Canning said it all right, but it was a politician's classic exercise in misleading rhetoric. The whole point of the post-Napoleonic world ushered in by the Vienna Congress was that it restored the structures of the old, pre-Napoleonic Europe, with all its monarchical rule and traditional balance of power on the Continent.

Exactly the same could be said of today. We have all the Canning-like (or, rather, Blairite) rhetoric of the new world of globalisation, new threats, climate challenges etc, while all the time we are reverting to the old world of the Cold War.

What else is going on over Pakistan if it is not an increasingly strained attempt to keep in power "our" tyrant, General Musharraf, because he is needed in the war against terror, just as we used to support authoritarian regimes in Asia, Latin America and the Middle East, because they were a bulwark against communism?
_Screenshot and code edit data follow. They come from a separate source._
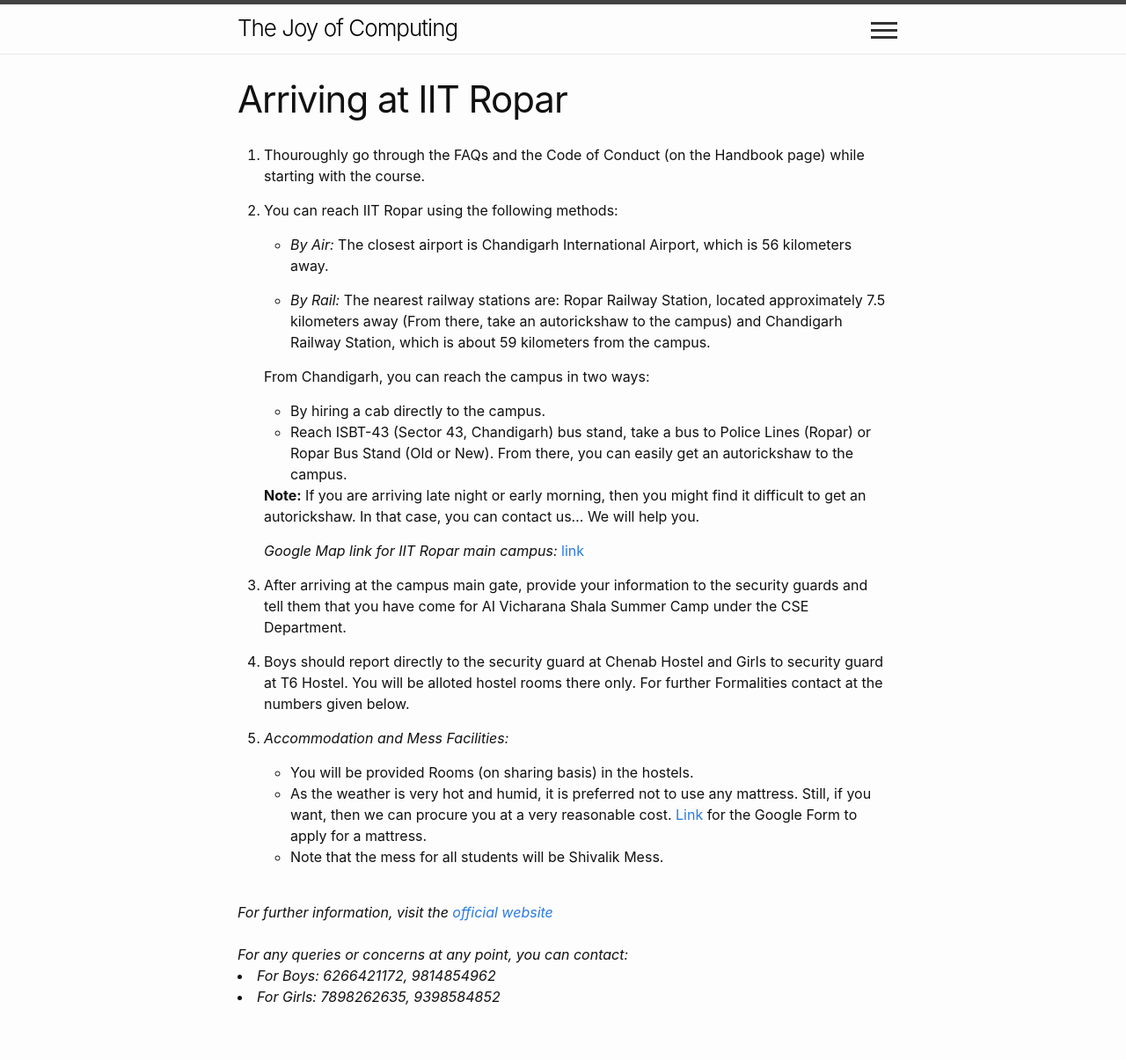
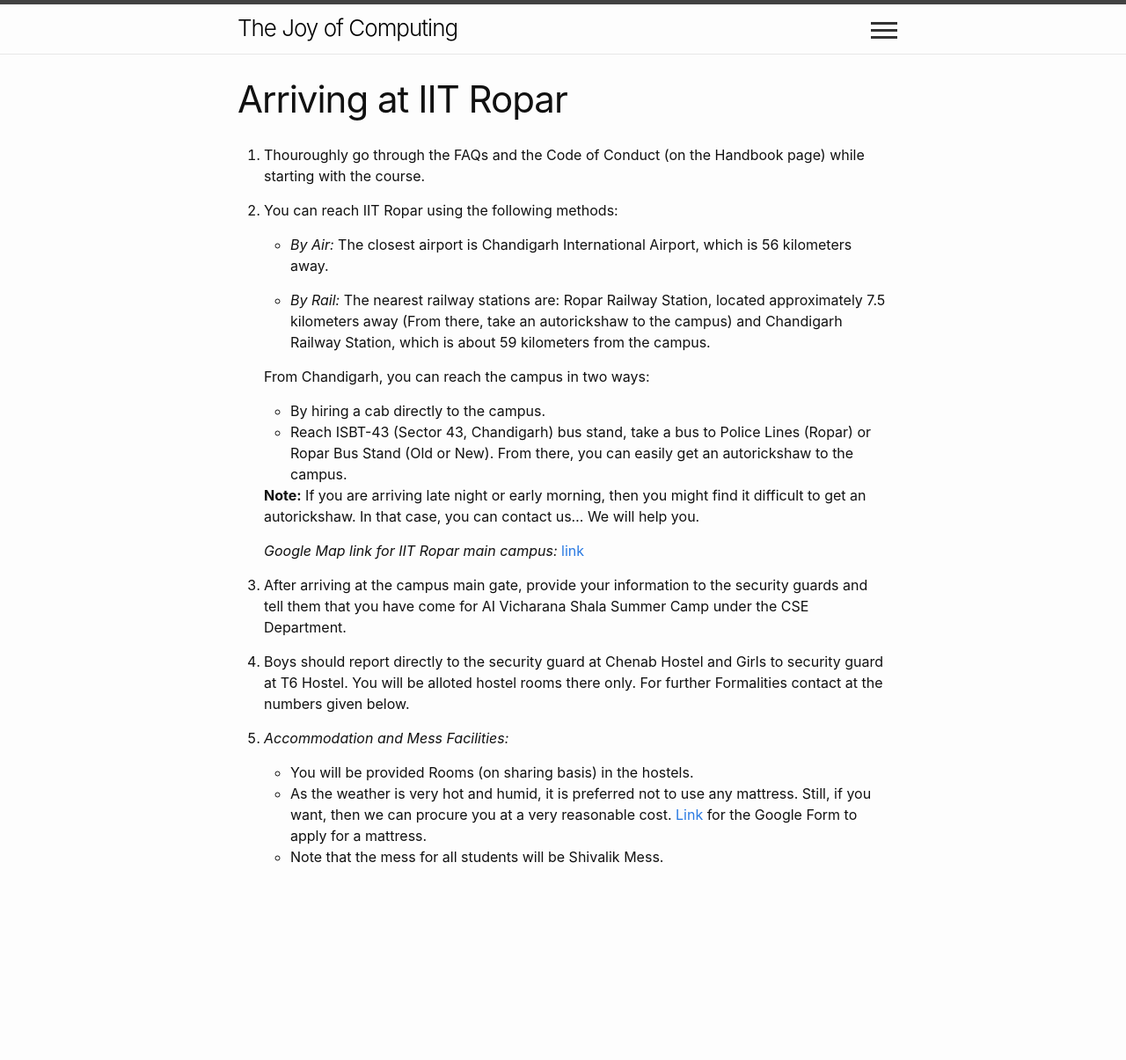
Before and after one commit to sudarshansudarshan/swagatam, a Jekyll site: the page built from Logistics.md, in a window 1280 px wide. Shown: the whole page at 88% size. Built offline with Jekyll 4.4.1, drawn with Linux system fonts in a browser that asks for light colours; after the commit the page ends 1046 px from its top, so only the background shows below that.

Commit message:
Update Logistics.md

```diff
--- a/Logistics.md
+++ b/Logistics.md
@@ -26,12 +26,3 @@ title: Arriving at IIT Ropar
 * You will be provided Rooms (on sharing basis) in the hostels.
 * As the weather is very hot and humid, it is preferred not to use any mattress. Still, if you want, then we can procure you at a very reasonable cost. [Link](https://docs.google.com/forms/d/e/1FAIpQLScDRnPN9NMS9YDPGj-XTCvA1LVgg9BobsE2vraBYACNSL16EA/viewform?usp=sf_link) for the Google Form to apply for a mattress.
 * Note that the mess for all students will be Shivalik Mess.
-
-<div> <br>
-<i>
-For further information, visit the <a href="https://sudarshansudarshan.github.io/aicamp/">official website</a><br><br>
-For any queries or concerns at any point, you can contact:<br>
-<li>For Boys: 6266421172, 9814854962</li>
-<li>For Girls: 7898262635, 9398584852</li>
-</i>
-</div>
```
How else do you regard America and Britain's ratcheting up of the confrontation with Iran if it is not an attempt to preserve the old balance, or, rather, imbalance, of power in the Middle East. Where else to seek an explanation for the UK's enthusiasm for a very limited expansion of the membership of the Security Council if it is not to ensure the authority of the Big Five (including, of course, ourselves) over the future?

Forget all the waffle about new institutions for new challenges, new internationalism for the new world of globalisation. Foreign policy is made in our response to specific events and in the ordering of our priorities.

Looking around the world today, any sensible politician would list the most urgent questions – in no particular order – as being: how long do we stay in Iraq? Can we any longer hold Afghanistan as a NATO operation? What do we do with Gaza if we want an Israeli-Palestinian peace? Do we need a new international agreement to rebalance currencies? What is to become of EU foreign policy if we now get an EU Foreign Secretary? What can be done, if anything, to keep the World Trade talks going? And, is it time to abandon our support for Musharraf?

You will search in vain for any enlightenment on our policies on these issues in Brown's speech. Iraq barely gets a mention, the plight of Gaza and its implications for Middle East peace is ignored, the crisis over currencies doesn't figure, the problems of the world trade agreement don't appear, Nato's role in Afghanistan goes by the board. Instead, on every policy that Brown does mention – ramping up sanctions on Iran, building up Olmert and Abbas as the only route to peace in the Middle East, erecting terrorism as the major international challenge of the West – he aligns himself with George Bush. Read the speech and the tenor is that of Britain and the West ordering the world, through international institutions and direct intervention, according to its vision of what it should be.

Of course, it is difficult for any Prime Minister to talk of detailed policies.That way lies political disaster, as David Miliband and Lord Malloch Brown, let alone Lord West, have discovered to their cost. But the trouble with the mouthing of meaningless phrases such as "hard-headed internationalism" and the presentation of institutional reform as a demonstration of new initiatives is that they are a substitute for policy, not the route towards it.

It's easy to talk of making reconstruction and development the corollary of UN intervention, but first you have to answer under what terms and with what aims the UN should undertake intervention in the first place. Iraq is not an encouraging precedent, for all David Miliband's re-iteration of his and Brown's belief that it was the right thing to do.

You can do things differently. If Brown wants Britain to "continue to be a leading nation in negotiating nuclear arms reductions", he could start by cancelling plans for a new generation of Trident. If he believes "indifference to the plight of others is not only wrong, but not in our interests", he could start by declaring Britain will not participate in the EU policy of starving Gaza into submission.

There is indeed a "new world" to be "called into existence to redress the balance of the old". It lies in a fresh approach to Iran, a genuine reconstitution of the UN, a just peace in the Middle East and an equitable agreement on world trade that addresses the distortions that bear so heavily on the poor. But, on the evidence of this week, it is not going to come from London.